START Dataset extract
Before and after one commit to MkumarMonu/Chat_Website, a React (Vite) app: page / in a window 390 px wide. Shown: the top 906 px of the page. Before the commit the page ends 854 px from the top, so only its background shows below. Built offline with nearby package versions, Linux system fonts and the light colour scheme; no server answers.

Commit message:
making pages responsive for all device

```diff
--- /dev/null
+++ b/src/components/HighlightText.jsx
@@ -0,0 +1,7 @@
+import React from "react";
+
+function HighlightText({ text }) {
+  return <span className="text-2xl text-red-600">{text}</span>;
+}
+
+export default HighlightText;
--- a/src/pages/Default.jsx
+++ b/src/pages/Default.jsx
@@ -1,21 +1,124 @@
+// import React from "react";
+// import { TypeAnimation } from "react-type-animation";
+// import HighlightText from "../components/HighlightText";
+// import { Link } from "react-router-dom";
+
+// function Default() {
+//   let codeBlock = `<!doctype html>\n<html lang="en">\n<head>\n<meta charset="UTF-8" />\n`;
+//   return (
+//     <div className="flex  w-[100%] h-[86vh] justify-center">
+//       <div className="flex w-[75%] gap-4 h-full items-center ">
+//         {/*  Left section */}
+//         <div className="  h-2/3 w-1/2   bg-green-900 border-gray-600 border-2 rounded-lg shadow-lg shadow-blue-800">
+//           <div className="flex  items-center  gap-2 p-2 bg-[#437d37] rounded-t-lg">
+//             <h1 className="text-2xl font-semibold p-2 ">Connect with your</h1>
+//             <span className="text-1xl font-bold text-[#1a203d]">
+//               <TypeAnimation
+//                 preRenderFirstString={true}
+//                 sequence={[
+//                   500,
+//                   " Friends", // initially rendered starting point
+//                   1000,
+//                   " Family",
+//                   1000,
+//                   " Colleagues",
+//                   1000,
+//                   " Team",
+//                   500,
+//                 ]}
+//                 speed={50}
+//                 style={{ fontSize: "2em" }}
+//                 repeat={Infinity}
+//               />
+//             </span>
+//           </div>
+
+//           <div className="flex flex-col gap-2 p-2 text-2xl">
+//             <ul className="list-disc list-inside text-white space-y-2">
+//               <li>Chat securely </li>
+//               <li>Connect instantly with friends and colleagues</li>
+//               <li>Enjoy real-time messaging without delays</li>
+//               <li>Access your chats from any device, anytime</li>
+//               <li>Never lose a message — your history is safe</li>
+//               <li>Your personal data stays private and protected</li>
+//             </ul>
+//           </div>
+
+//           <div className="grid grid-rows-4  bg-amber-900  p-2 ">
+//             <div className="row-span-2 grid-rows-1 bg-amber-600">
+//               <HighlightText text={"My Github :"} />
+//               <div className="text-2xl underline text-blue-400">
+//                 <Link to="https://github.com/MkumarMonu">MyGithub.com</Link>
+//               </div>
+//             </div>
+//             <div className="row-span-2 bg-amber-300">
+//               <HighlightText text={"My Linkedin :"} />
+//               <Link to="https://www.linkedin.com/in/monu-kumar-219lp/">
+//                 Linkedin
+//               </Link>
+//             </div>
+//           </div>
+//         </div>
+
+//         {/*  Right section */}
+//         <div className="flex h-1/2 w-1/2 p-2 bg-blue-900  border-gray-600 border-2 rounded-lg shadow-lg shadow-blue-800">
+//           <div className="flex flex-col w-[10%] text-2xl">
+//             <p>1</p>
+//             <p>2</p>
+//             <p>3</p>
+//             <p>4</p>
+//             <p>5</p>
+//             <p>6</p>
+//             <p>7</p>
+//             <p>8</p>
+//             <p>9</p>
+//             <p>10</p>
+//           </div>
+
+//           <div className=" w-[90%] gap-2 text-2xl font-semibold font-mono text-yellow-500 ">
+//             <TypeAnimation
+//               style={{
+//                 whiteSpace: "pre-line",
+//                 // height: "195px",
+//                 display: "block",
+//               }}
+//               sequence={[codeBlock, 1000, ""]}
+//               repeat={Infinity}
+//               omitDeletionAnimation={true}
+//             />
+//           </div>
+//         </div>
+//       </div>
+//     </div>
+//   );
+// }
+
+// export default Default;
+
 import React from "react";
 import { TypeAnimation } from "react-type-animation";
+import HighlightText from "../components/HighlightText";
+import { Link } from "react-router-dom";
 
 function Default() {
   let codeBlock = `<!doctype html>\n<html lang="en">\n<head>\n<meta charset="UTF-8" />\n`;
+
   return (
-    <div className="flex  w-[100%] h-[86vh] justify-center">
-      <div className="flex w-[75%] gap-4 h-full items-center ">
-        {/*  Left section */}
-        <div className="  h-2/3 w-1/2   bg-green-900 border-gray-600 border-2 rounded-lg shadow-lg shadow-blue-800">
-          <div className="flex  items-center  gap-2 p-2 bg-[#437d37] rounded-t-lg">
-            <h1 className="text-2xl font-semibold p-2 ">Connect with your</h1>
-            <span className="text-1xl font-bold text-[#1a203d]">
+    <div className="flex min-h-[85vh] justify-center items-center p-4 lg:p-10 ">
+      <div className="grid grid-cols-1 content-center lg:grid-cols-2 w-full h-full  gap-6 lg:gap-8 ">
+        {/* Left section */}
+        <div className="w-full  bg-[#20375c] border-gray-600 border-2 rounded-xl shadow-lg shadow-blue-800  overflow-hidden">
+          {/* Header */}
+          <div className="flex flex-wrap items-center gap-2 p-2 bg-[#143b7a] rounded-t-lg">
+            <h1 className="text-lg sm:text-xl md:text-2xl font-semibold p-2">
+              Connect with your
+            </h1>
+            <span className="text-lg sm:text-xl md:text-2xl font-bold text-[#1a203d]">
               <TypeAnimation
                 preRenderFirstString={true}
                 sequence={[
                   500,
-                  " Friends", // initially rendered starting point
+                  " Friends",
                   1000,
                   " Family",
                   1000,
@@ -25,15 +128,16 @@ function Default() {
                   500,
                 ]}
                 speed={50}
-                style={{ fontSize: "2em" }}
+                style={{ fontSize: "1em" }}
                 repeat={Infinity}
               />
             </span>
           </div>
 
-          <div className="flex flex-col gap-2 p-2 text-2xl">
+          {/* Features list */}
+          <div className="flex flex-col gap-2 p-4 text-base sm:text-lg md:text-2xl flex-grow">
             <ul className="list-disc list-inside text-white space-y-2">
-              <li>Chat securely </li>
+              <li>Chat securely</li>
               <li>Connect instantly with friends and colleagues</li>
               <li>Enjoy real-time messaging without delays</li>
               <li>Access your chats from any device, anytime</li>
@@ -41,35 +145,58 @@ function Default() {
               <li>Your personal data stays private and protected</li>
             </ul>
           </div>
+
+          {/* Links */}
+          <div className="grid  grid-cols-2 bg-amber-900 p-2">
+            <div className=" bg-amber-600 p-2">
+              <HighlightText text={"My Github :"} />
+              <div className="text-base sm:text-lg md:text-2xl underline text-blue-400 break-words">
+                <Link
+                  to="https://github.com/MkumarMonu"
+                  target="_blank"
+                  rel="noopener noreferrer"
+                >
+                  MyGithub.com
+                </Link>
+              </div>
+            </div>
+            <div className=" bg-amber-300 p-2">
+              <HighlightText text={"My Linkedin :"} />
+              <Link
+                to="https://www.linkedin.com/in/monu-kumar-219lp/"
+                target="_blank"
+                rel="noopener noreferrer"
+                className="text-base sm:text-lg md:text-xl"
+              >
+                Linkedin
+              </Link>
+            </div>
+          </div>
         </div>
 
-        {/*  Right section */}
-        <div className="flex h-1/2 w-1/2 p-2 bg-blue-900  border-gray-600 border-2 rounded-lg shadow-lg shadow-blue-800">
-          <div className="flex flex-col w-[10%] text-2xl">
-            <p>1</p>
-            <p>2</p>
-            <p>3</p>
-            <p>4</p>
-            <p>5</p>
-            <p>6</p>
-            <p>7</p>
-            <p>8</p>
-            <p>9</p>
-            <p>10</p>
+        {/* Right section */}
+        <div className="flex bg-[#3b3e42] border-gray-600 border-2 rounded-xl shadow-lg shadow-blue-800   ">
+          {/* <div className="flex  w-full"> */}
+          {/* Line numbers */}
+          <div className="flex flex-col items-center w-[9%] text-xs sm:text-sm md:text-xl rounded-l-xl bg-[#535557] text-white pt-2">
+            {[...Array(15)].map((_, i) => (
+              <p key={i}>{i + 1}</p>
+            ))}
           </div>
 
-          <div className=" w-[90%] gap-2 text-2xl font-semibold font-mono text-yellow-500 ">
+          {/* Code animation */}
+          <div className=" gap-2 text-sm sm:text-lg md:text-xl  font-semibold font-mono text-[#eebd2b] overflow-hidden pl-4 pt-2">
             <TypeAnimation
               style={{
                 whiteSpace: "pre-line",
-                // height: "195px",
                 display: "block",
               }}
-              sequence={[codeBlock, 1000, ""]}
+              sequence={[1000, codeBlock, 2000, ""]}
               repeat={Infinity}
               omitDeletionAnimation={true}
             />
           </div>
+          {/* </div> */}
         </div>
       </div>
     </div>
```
END Dataset extract
Required work:
Read through the entries and copy each line in which "pages" appears.

Answer:
making pages responsive for all device
--- a/src/pages/Default.jsx
+++ b/src/pages/Default.jsx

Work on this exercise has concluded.